# The problem
Work through the data below and copy out every line where "metric" is found.

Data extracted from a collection

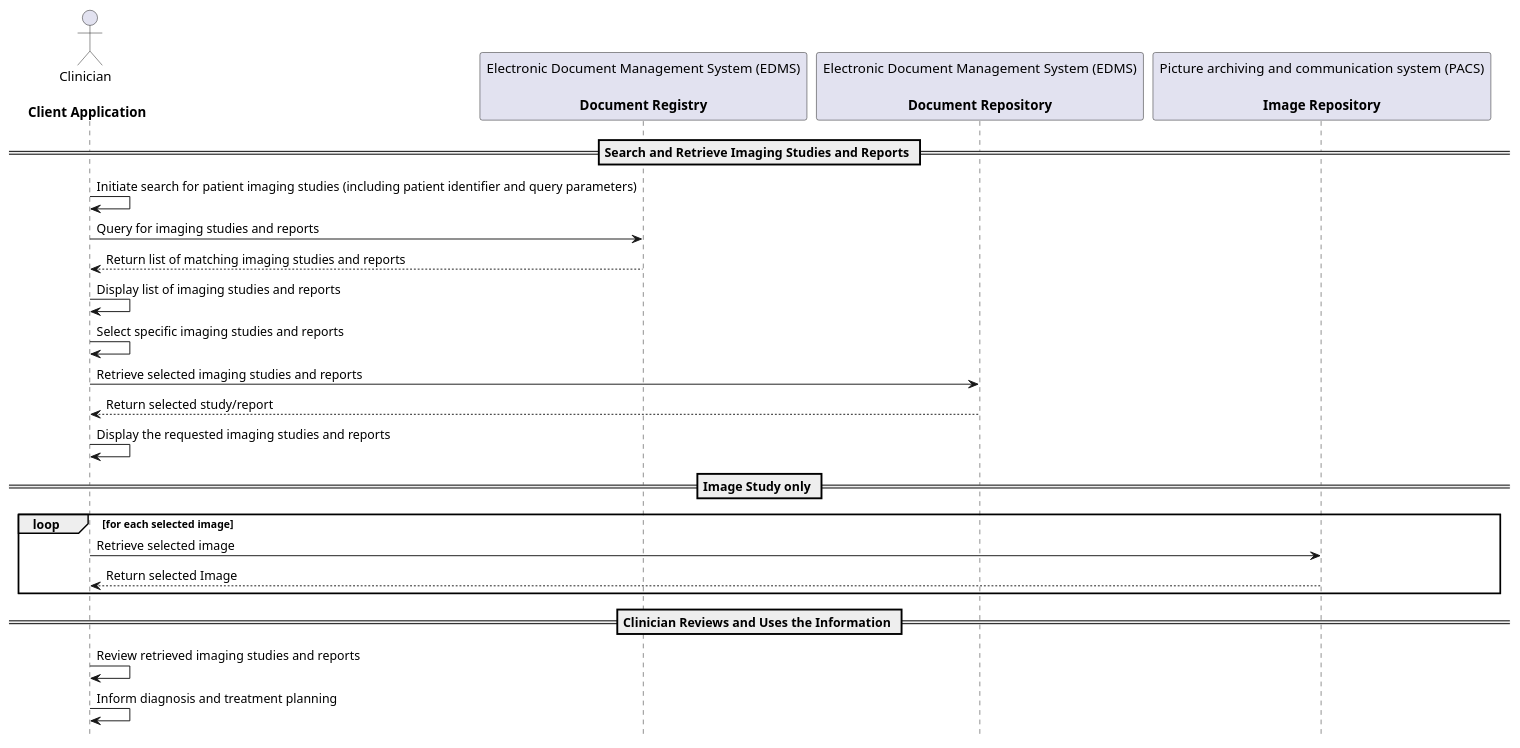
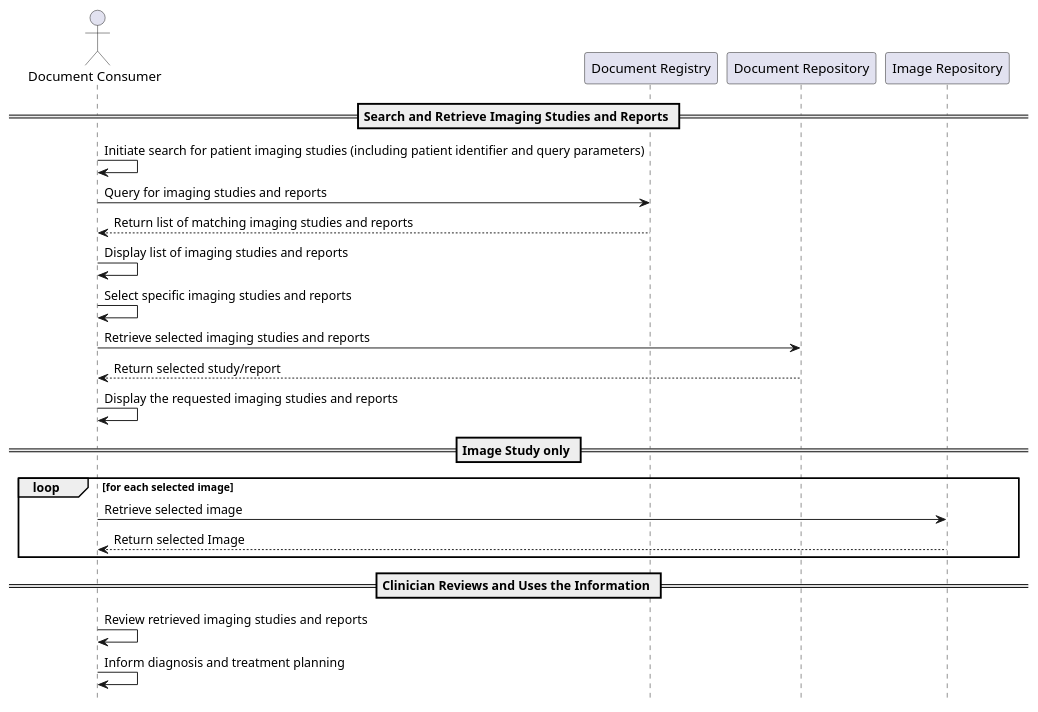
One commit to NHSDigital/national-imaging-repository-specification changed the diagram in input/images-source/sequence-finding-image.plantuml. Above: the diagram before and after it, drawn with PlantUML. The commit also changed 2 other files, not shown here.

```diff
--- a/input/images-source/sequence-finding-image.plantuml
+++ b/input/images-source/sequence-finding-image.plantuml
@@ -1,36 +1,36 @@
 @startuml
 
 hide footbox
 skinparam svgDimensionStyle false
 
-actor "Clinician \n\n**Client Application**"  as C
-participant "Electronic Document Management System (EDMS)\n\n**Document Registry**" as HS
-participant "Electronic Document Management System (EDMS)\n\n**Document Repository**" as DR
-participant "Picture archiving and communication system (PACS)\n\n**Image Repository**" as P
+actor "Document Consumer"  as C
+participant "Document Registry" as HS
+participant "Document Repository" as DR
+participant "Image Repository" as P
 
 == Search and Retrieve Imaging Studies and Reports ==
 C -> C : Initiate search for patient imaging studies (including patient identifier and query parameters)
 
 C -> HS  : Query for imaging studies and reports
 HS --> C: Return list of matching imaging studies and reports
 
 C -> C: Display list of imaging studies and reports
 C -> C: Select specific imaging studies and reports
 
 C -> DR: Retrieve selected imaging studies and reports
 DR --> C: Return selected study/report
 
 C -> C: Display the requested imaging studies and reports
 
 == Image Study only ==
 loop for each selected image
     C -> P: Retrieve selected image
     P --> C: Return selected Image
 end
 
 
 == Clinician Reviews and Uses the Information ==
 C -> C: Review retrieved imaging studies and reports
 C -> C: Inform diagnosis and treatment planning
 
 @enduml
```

...

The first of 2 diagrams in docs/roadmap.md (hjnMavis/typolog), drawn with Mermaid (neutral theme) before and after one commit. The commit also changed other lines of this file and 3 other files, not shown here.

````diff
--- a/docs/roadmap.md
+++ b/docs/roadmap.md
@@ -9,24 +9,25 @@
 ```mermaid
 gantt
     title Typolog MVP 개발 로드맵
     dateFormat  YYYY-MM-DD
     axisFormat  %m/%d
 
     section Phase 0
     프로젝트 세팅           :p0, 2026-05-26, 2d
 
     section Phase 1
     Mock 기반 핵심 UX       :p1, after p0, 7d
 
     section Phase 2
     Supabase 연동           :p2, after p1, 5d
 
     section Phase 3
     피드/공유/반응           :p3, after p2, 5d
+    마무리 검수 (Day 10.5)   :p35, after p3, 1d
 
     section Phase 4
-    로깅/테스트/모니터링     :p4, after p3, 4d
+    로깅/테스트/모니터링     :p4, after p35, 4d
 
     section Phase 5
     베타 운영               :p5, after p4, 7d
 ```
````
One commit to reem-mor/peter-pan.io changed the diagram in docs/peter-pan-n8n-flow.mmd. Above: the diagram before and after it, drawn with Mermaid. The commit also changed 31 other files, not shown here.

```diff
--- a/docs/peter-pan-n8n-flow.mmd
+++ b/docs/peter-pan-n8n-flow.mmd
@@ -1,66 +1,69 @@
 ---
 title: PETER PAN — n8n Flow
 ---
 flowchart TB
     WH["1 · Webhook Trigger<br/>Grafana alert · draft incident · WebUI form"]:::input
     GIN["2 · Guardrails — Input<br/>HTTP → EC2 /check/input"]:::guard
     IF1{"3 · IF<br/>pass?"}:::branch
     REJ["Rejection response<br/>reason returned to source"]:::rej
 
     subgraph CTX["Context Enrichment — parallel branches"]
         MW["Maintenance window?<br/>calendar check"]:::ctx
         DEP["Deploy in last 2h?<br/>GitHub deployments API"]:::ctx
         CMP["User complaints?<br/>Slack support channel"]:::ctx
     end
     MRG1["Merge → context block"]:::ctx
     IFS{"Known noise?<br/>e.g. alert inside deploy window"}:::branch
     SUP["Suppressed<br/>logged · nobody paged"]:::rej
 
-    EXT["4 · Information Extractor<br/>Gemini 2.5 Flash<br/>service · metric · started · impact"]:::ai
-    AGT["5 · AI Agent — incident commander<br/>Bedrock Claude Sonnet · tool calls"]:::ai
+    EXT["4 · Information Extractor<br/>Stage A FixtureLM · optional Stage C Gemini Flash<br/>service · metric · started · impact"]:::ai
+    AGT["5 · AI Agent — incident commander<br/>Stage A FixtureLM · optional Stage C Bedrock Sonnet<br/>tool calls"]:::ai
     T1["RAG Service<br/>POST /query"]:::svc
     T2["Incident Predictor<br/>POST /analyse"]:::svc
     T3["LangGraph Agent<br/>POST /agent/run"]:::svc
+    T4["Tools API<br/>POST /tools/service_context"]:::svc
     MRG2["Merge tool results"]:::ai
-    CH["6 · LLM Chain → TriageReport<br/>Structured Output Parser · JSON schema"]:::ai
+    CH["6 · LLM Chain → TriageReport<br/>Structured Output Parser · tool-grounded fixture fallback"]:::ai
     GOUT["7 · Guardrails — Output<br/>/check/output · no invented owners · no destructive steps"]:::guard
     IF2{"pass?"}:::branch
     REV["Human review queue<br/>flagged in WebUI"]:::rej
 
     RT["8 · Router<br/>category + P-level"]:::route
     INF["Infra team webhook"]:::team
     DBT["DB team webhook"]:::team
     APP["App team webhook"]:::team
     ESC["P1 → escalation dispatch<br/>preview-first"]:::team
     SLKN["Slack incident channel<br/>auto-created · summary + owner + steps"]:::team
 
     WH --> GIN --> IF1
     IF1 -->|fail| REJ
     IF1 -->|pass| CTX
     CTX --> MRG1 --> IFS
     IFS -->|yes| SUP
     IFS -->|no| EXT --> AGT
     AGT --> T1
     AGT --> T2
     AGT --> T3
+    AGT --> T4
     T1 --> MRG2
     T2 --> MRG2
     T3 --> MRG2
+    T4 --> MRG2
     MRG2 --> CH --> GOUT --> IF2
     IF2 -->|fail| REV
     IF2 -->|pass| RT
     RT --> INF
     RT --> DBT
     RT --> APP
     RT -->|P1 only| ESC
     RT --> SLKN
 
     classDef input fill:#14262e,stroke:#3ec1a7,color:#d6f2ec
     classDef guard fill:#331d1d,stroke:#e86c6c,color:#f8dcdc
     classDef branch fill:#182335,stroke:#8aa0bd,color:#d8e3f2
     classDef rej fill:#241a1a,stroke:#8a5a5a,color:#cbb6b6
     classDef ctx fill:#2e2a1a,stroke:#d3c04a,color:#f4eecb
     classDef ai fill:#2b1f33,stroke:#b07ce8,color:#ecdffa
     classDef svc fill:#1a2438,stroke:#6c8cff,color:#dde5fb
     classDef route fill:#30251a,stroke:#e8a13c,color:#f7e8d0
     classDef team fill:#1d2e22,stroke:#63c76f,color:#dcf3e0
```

---

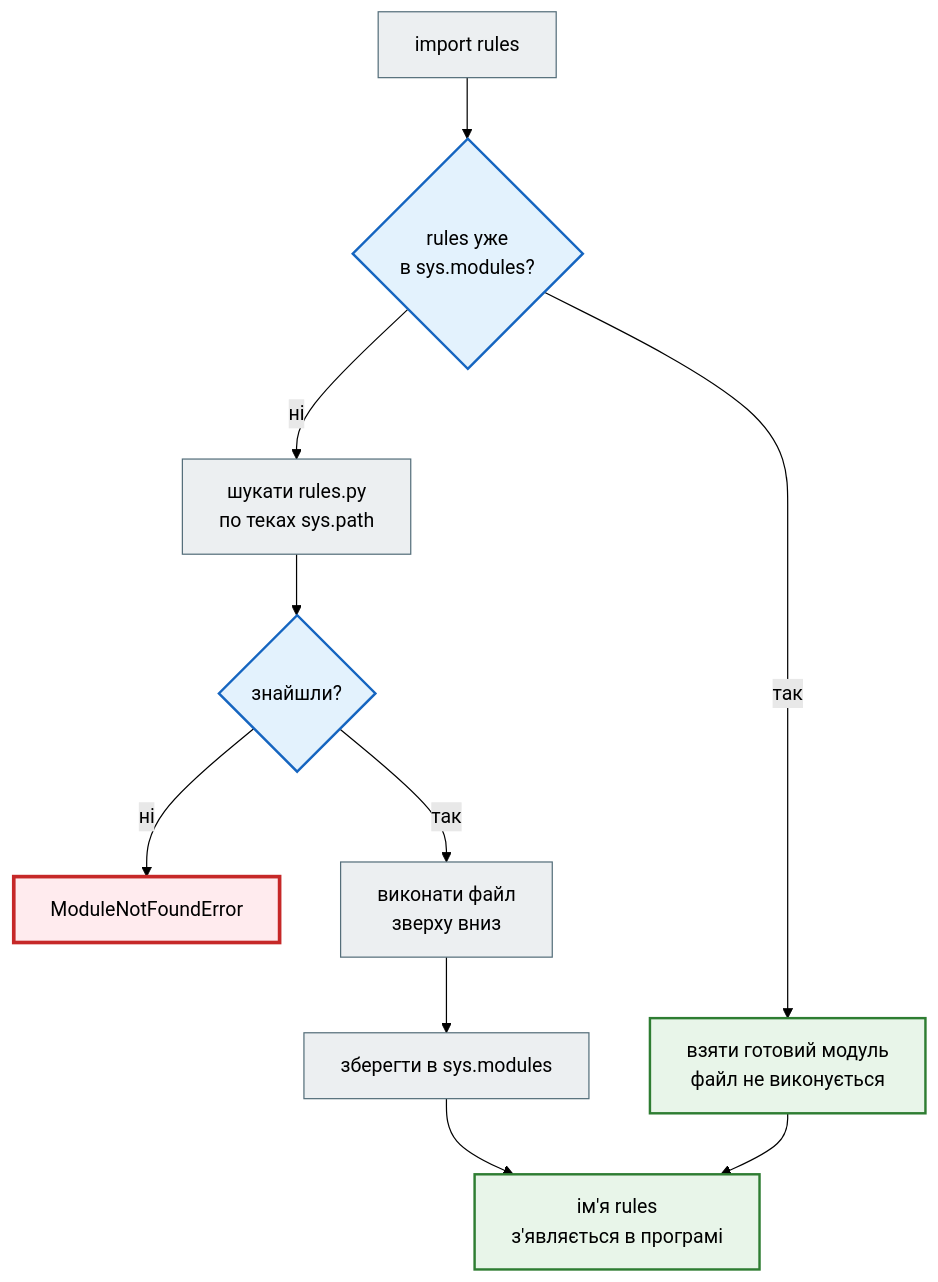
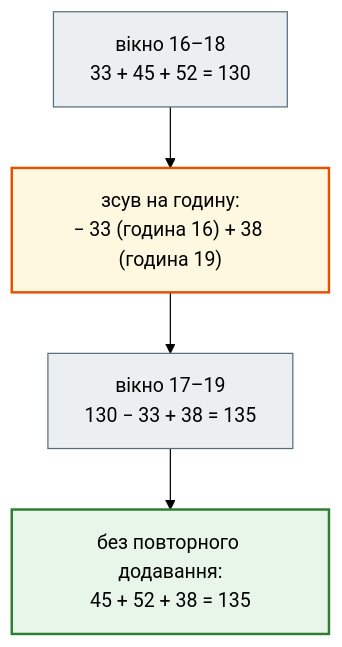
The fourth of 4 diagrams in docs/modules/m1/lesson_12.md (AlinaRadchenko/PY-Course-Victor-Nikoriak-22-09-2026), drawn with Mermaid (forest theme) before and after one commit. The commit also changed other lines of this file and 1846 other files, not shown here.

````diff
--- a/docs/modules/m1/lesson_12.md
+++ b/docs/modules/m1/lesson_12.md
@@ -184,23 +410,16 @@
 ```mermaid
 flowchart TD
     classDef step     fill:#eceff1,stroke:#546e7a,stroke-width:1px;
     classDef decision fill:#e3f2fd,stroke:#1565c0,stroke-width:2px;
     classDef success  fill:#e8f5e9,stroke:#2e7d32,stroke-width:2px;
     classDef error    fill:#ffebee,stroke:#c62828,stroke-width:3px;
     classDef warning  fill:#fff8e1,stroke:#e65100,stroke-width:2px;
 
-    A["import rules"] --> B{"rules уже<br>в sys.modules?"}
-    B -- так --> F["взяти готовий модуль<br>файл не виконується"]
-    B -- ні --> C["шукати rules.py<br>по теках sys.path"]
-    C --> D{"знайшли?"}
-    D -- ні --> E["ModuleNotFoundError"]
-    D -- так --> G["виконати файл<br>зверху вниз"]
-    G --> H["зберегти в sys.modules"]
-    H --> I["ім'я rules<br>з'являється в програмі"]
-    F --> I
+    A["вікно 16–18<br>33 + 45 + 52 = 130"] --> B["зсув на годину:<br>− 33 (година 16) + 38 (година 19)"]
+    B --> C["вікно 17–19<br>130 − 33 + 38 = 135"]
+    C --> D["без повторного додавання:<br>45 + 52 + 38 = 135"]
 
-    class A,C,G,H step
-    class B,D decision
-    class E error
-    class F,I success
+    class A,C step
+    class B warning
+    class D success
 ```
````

# Response to this task
-    EXT["4 · Information Extractor<br/>Gemini 2.5 Flash<br/>service · metric · started · impact"]:::ai
+    EXT["4 · Information Extractor<br/>Stage A FixtureLM · optional Stage C Gemini Flash<br/>service · metric · started · impact"]:::ai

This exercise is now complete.